SOURCE MATERIAL:
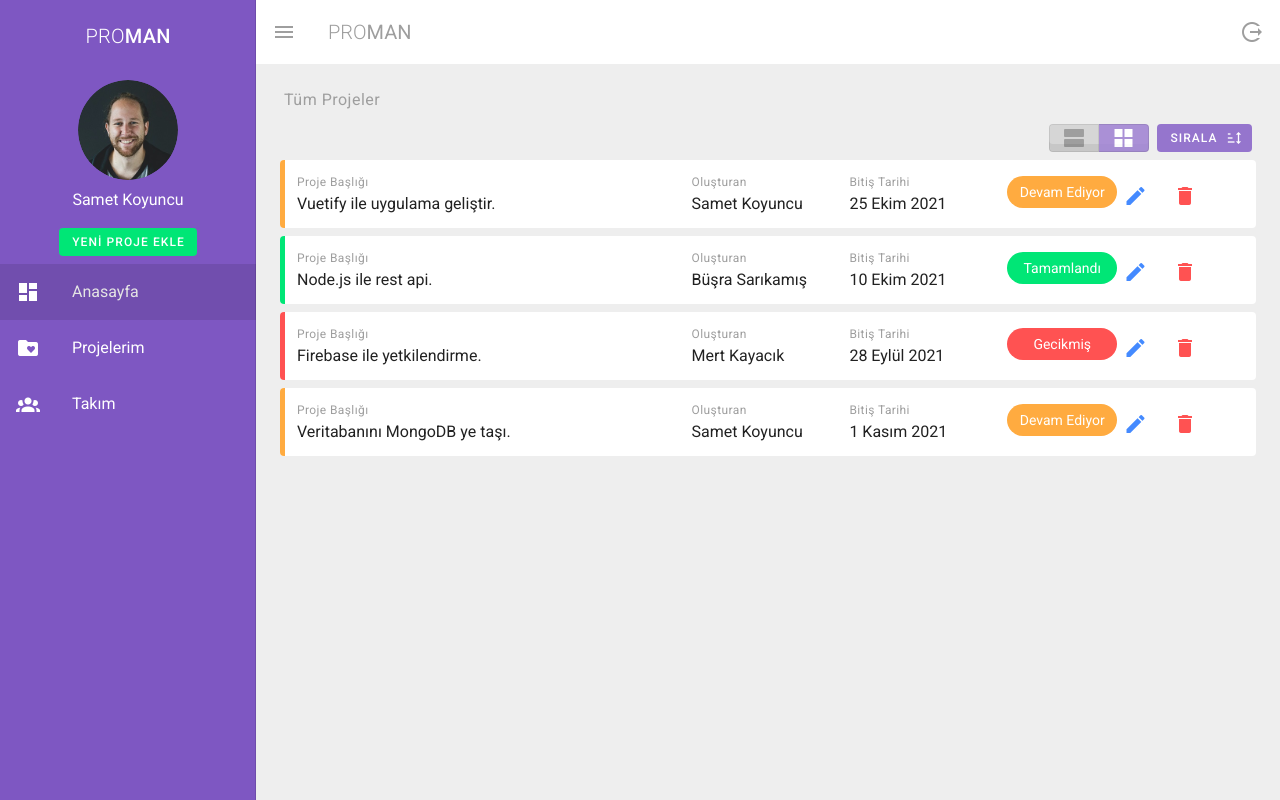
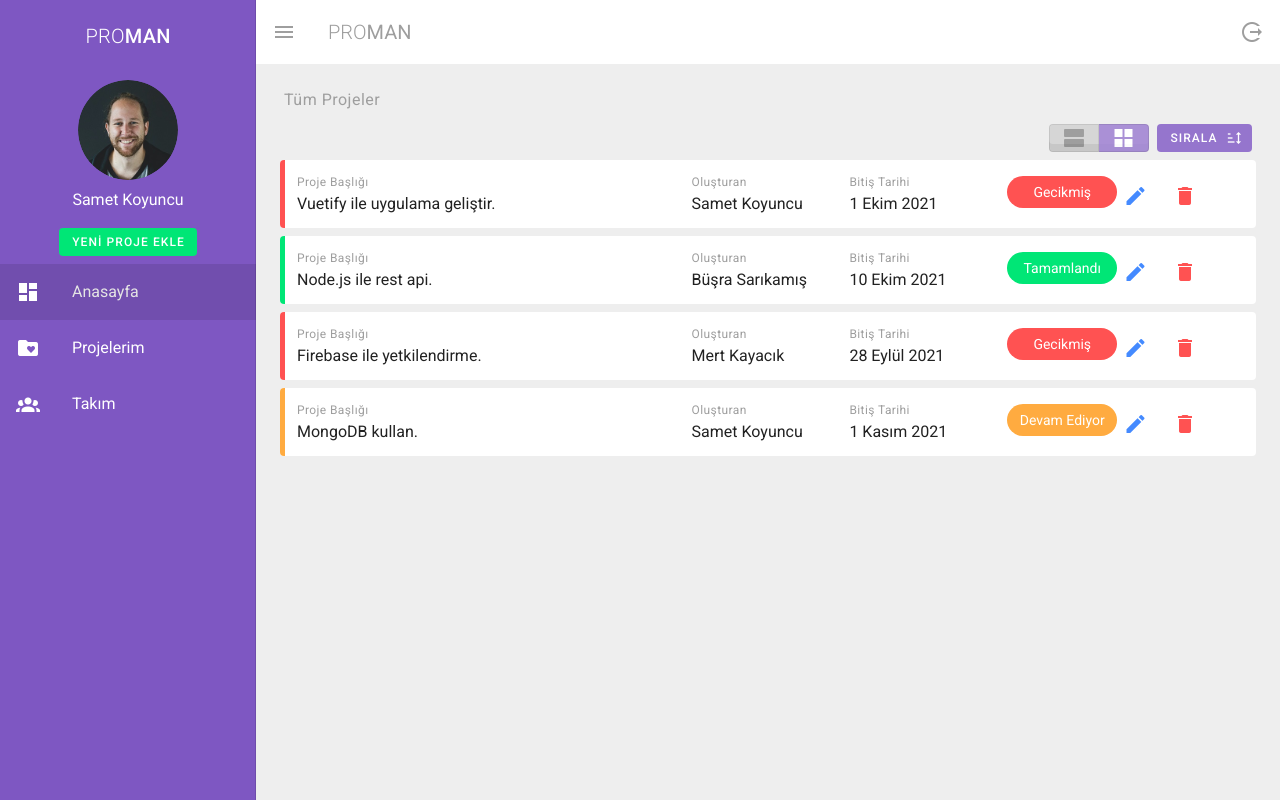
Before and after one commit to sametkoyuncu/project-manager-with-vuetify, a Vue app: page / in a window 1280 px wide. Built offline with nearby package versions, Linux system fonts and the light colour scheme.

Commit message:
Add vuex

```diff
--- a/package.json
+++ b/package.json
@@ -12,7 +12,8 @@
     "date-fns": "^2.24.0",
     "vue": "^2.6.11",
     "vue-router": "^3.2.0",
-    "vuetify": "^2.4.0"
+    "vuetify": "^2.4.0",
+    "vuex": "^3.6.2"
   },
   "devDependencies": {
     "@vue/cli-plugin-babel": "~4.5.0",
--- a/src/components/ProjectAdd.vue
+++ b/src/components/ProjectAdd.vue
@@ -112,11 +112,23 @@ export default {
         this.$refs[f].reset()
       })
     },
+    addProject(project) {
+      this.$store.commit('addProject', project)
+    },
     submit() {
       if (this.$refs.form.validate()) {
         this.dialog = false
-        console.log(this.title + ' ' + this.content + ' ' + this.dueDate)
+        const project = {
+          id: Math.random(0, 100),
+          title: this.title,
+          person: 'Samet Koyuncu',
+          due: this.dueDate,
+          status: 'ongoing',
+          content: this.content,
+        }
+        this.addProject(project)
         this.$refs.form.reset()
+        this.snackbarAdd = true
       }
     },
   },
--- a/src/components/ProjectEdit.vue
+++ b/src/components/ProjectEdit.vue
@@ -107,6 +107,7 @@ export default {
     project: Object,
   },
   data: () => ({
+    status: '',
     statuses: ['ongoing', 'complete', 'overdue'],
     dialog: false,
     id: '',
--- a/src/main.js
+++ b/src/main.js
@@ -1,12 +1,14 @@
-import Vue from "vue";
-import App from "./App.vue";
-import router from "./router";
-import vuetify from "./plugins/vuetify";
+import Vue from 'vue'
+import App from './App.vue'
+import router from './router'
+import vuetify from './plugins/vuetify'
+import { store } from './store/store'
 
-Vue.config.productionTip = false;
+Vue.config.productionTip = false
 
 new Vue({
   router,
   vuetify,
+  store: store,
   render: (h) => h(App),
-}).$mount("#app");
+}).$mount('#app')
--- /dev/null
+++ b/src/store/store.js
@@ -0,0 +1,71 @@
+import Vue from 'vue'
+import Vuex from 'vuex'
+
+Vue.use(Vuex)
+
+export const store = new Vuex.Store({
+  state: {
+    projects: [
+      {
+        id: 'IdOne',
+        title: 'Vuetify ile uygulama geliştir.',
+        person: 'Samet Koyuncu',
+        due: '1 Ekim 2021',
+        status: 'overdue',
+        content:
+          'Lorem ipsum dolor sit amet consectetur adipisicing elit. Veritatis, nostrum molestiae? Tempore tempora incidunt eius eveniet ratione ducimus, iure, maiores, quis assumenda numquam earum totam nisi consequatur accusantium provident aperiam?',
+      },
+      {
+        id: 'IdTwo',
+        title: 'Node.js ile rest api.',
+        person: 'Büşra Sarıkamış',
+        due: '10 Ekim 2021',
+        status: 'complete',
+        content:
+          'Lorem ipsum dolor sit amet consectetur adipisicing elit. Veritatis, nostrum molestiae? Tempore tempora incidunt eius eveniet ratione ducimus, iure, maiores, quis assumenda numquam earum totam nisi consequatur accusantium provident aperiam?',
+      },
+      {
+        id: 'IdThree',
+        title: 'Firebase ile yetkilendirme.',
+        person: 'Mert Kayacık',
+        due: '28 Eylül 2021',
+        status: 'overdue',
+        content:
+          'Lorem ipsum dolor sit amet consectetur adipisicing elit. Veritatis, nostrum molestiae? Tempore tempora incidunt eius eveniet ratione ducimus, iure, maiores, quis assumenda numquam earum totam nisi consequatur accusantium provident aperiam?',
+      },
+      {
+        id: 'IdFour',
+        title: 'MongoDB kullan.',
+        person: 'Samet Koyuncu',
+        due: '1 Kasım 2021',
+        status: 'ongoing',
+        content:
+          'Lorem ipsum dolor sit amet consectetur adipisicing elit. Veritatis, nostrum molestiae? Tempore tempora incidunt eius eveniet ratione ducimus, iure, maiores, quis assumenda numquam earum totam nisi consequatur accusantium provident aperiam?',
+      },
+    ],
+  },
+  mutations: {
+    sortBy: (state, prop) => {
+      state.projects.sort((a, b) => (a[prop] < b[prop] ? -1 : 1))
+    },
+    deleteProject: (state, id) => {
+      state.projects = state.projects.filter((project) => {
+        return project.id !== id
+      })
+    },
+    addProject: (state, project) => {
+      state.projects.push(project)
+    },
+  },
+  actions: {
+    sortBy: (context, prop) => {
+      context.commit('sortBy', prop)
+    },
+    deleteProject: (context, id) => {
+      context.commit('deleteProject', id)
+    },
+    addProject: (context, project) => {
+      context.commit('addProject', project)
+    },
+  },
+})
--- a/src/views/Dashboard.vue
+++ b/src/views/Dashboard.vue
@@ -202,44 +202,6 @@ export default {
       toggle: 0,
       snackbarDelete: false,
       snackbarEdit: false,
-      projects: [
-        {
-          id: 'IdOne',
-          title: 'Vuetify ile uygulama geliştir.',
-          person: 'Samet Koyuncu',
-          due: '25 Ekim 2021',
-          status: 'ongoing',
-          content:
-            'Lorem ipsum dolor sit amet consectetur adipisicing elit. Veritatis, nostrum molestiae? Tempore tempora incidunt eius eveniet ratione ducimus, iure, maiores, quis assumenda numquam earum totam nisi consequatur accusantium provident aperiam?',
-        },
-        {
-          id: 'IdTwo',
-          title: 'Node.js ile rest api.',
-          person: 'Büşra Sarıkamış',
-          due: '10 Ekim 2021',
-          status: 'complete',
-          content:
-            'Lorem ipsum dolor sit amet consectetur adipisicing elit. Veritatis, nostrum molestiae? Tempore tempora incidunt eius eveniet ratione ducimus, iure, maiores, quis assumenda numquam earum totam nisi consequatur accusantium provident aperiam?',
-        },
-        {
-          id: 'IdThree',
-          title: 'Firebase ile yetkilendirme.',
-          person: 'Mert Kayacık',
-          due: '28 Eylül 2021',
-          status: 'overdue',
-          content:
-            'Lorem ipsum dolor sit amet consectetur adipisicing elit. Veritatis, nostrum molestiae? Tempore tempora incidunt eius eveniet ratione ducimus, iure, maiores, quis assumenda numquam earum totam nisi consequatur accusantium provident aperiam?',
-        },
-        {
-          id: 'IdFour',
-          title: 'Veritabanını MongoDB ye taşı.',
-          person: 'Samet Koyuncu',
-          due: '1 Kasım 2021',
-          status: 'ongoing',
-          content:
-            'Lorem ipsum dolor sit amet consectetur adipisicing elit. Veritatis, nostrum molestiae? Tempore tempora incidunt eius eveniet ratione ducimus, iure, maiores, quis assumenda numquam earum totam nisi consequatur accusantium provident aperiam?',
-        },
-      ],
       items: [
         { title: 'Başlığa göre', prop: 'title' },
         {
@@ -265,15 +227,16 @@ export default {
       else if (status == 'overdue') return 'Gecikmiş'
     },
     sortBy(prop) {
-      this.projects.sort((a, b) => (a[prop] < b[prop] ? -1 : 1))
+      this.$store.commit('sortBy', prop)
     },
     deleteProject(id) {
-      const lastProjects = this.projects.filter((project) => {
-        return project.id !== id
-      })
-      this.projects = []
-      this.projects = lastProjects
+      this.$store.commit('deleteProject', id)
       this.snackbarDelete = true
+    },
+  },
+  computed: {
+    projects() {
+      return this.$store.state.projects
     },
   },
 }
--- a/src/views/MyProjects.vue
+++ b/src/views/MyProjects.vue
@@ -64,40 +64,6 @@ export default {
   name: 'myProjects',
   data() {
     return {
-      projects: [
-        {
-          title: 'Vuetify ile uygulama geliştir.',
-          person: 'Samet Koyuncu',
-          due: '25 Ekim 2021',
-          status: 'ongoing',
-          content:
-            'Lorem ipsum dolor sit amet consectetur adipisicing elit. Veritatis, nostrum molestiae? Tempore tempora incidunt eius eveniet ratione ducimus, iure, maiores, quis assumenda numquam earum totam nisi consequatur accusantium provident aperiam?',
-        },
-        {
-          title: 'Node.js ile rest api.',
-          person: 'Büşra Sarıkamış',
-          due: '10 Ekim 2021',
-          status: 'complete',
-          content:
-            'Lorem ipsum dolor sit amet consectetur adipisicing elit. Veritatis, nostrum molestiae? Tempore tempora incidunt eius eveniet ratione ducimus, iure, maiores, quis assumenda numquam earum totam nisi consequatur accusantium provident aperiam?',
-        },
-        {
-          title: 'Firebase ile yetkilendirme.',
-          person: 'Mert Kayacık',
-          due: '28 Eylül 2021',
-          status: 'overdue',
-          content:
-            'Lorem ipsum dolor sit amet consectetur adipisicing elit. Veritatis, nostrum molestiae? Tempore tempora incidunt eius eveniet ratione ducimus, iure, maiores, quis assumenda numquam earum totam nisi consequatur accusantium provident aperiam?',
-        },
-        {
-          title: 'Veritabanını MongoDB ye taşı.',
-          person: 'Samet Koyuncu',
-          due: '1 Kasım 2021',
-          status: 'ongoing',
-          content:
-            'Lorem ipsum dolor sit amet consectetur adipisicing elit. Veritatis, nostrum molestiae? Tempore tempora incidunt eius eveniet ratione ducimus, iure, maiores, quis assumenda numquam earum totam nisi consequatur accusantium provident aperiam?',
-        },
-      ],
       items: [
         { title: 'Başlığa göre', prop: 'title' },
         {
@@ -118,13 +84,13 @@ export default {
       else if (status == 'ongoing') return 'Devam Ediyor'
       else if (status == 'overdue') return 'Gecikmiş'
     },
-    sortBy(prop) {
-      this.projects.sort((a, b) => (a[prop] < b[prop] ? -1 : 1))
+    sortBy: function (prop) {
+      this.$store.commit('sortBy', prop)
     },
   },
   computed: {
     myProjects() {
-      return this.projects.filter((project) => {
+      return this.$store.state.projects.filter((project) => {
         return project.person === 'Samet Koyuncu'
       })
     },
```
Also changed, not shown: 1 other file (tests, documents, lock files or other folders).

PROBLEM TO WORK ON: Extract every line above that contains the word "export".

ANSWER:
@@ -112,11 +112,23 @@ export default {
@@ -107,6 +107,7 @@ export default {
+export const store = new Vuex.Store({
@@ -202,44 +202,6 @@ export default {
@@ -265,15 +227,16 @@ export default {
@@ -64,40 +64,6 @@ export default {
@@ -118,13 +84,13 @@ export default {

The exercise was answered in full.